* Task prompt *
Find the lines of data that contain the string "after", then list them.

START Entries supplied

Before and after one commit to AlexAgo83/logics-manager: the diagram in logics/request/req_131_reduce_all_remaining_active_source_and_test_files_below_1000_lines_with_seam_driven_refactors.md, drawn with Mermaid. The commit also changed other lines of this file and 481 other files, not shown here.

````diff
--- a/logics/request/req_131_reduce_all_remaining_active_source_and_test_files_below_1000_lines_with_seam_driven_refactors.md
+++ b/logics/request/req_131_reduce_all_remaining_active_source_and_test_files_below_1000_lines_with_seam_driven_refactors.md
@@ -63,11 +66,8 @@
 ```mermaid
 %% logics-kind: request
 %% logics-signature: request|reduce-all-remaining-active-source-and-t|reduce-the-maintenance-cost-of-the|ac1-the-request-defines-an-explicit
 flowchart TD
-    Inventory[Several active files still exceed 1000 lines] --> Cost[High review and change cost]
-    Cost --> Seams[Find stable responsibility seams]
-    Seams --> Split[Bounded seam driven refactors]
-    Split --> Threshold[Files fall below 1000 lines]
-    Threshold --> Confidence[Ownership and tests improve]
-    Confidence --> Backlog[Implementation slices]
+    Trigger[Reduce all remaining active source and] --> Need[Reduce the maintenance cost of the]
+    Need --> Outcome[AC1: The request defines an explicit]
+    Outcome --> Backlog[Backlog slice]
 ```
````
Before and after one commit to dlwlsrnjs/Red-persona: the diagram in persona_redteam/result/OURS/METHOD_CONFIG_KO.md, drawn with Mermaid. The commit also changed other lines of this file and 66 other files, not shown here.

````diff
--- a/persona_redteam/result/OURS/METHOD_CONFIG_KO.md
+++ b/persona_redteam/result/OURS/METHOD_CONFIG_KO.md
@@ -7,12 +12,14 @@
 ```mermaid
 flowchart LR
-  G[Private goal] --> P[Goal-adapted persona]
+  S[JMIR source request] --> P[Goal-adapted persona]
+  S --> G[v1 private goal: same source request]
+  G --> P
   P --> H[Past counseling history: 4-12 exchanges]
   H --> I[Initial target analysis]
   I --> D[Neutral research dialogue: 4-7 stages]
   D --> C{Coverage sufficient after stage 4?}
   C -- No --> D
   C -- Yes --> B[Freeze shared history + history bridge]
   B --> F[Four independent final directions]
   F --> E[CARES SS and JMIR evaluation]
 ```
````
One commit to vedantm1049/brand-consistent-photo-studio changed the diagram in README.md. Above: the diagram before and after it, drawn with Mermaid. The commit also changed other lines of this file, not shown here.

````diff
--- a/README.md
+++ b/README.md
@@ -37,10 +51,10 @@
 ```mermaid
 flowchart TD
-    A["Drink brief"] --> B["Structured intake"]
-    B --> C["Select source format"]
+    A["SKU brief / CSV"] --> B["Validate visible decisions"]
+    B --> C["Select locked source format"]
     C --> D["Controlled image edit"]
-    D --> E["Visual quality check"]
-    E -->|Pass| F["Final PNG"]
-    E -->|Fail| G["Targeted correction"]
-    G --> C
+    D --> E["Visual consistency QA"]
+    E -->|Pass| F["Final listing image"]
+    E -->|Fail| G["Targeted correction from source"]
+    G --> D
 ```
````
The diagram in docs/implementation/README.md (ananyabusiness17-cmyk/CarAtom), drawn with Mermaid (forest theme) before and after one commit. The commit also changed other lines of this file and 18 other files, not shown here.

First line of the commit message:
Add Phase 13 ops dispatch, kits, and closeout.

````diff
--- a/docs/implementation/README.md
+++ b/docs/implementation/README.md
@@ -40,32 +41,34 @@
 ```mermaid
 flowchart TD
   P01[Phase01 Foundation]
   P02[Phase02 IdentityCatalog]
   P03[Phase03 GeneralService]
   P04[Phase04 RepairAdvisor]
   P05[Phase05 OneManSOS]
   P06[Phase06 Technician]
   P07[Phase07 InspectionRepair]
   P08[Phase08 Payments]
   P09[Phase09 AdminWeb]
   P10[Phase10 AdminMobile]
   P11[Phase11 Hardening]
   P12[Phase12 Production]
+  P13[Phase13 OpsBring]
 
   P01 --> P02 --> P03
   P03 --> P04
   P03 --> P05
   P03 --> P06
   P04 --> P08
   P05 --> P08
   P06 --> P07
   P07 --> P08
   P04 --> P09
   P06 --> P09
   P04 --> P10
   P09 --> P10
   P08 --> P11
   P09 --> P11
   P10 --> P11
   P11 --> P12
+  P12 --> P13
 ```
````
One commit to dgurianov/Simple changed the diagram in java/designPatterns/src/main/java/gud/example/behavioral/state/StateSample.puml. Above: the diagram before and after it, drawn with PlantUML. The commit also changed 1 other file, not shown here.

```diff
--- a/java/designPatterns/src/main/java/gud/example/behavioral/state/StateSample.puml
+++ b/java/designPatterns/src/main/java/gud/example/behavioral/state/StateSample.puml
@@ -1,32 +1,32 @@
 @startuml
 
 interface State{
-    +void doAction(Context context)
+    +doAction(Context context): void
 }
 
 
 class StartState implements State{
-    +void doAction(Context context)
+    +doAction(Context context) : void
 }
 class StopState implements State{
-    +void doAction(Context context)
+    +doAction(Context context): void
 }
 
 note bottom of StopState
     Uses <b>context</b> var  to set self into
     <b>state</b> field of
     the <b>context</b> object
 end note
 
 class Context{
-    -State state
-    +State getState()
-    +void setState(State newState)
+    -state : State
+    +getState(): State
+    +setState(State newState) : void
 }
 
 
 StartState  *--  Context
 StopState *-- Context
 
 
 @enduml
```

END Entries supplied

* Response for this exercise *
Before and after one commit to AlexAgo83/logics-manager: the diagram in logics/request/req_131_reduce_all_remaining_active_source_and_test_files_below_1000_lines_with_seam_driven_refactors.md, drawn with Mermaid. The commit also changed other lines of this file and 481 other files, not shown here.
Before and after one commit to dlwlsrnjs/Red-persona: the diagram in persona_redteam/result/OURS/METHOD_CONFIG_KO.md, drawn with Mermaid. The commit also changed other lines of this file and 66 other files, not shown here.
   D --> C{Coverage sufficient after stage 4?}
One commit to vedantm1049/brand-consistent-photo-studio changed the diagram in README.md. Above: the diagram before and after it, drawn with Mermaid. The commit also changed other lines of this file, not shown here.
The diagram in docs/implementation/README.md (ananyabusiness17-cmyk/CarAtom), drawn with Mermaid (forest theme) before and after one commit. The commit also changed other lines of this file and 18 other files, not shown here.
One commit to dgurianov/Simple changed the diagram in java/designPatterns/src/main/java/gud/example/behavioral/state/StateSample.puml. Above: the diagram before and after it, drawn with PlantUML. The commit also changed 1 other file, not shown here.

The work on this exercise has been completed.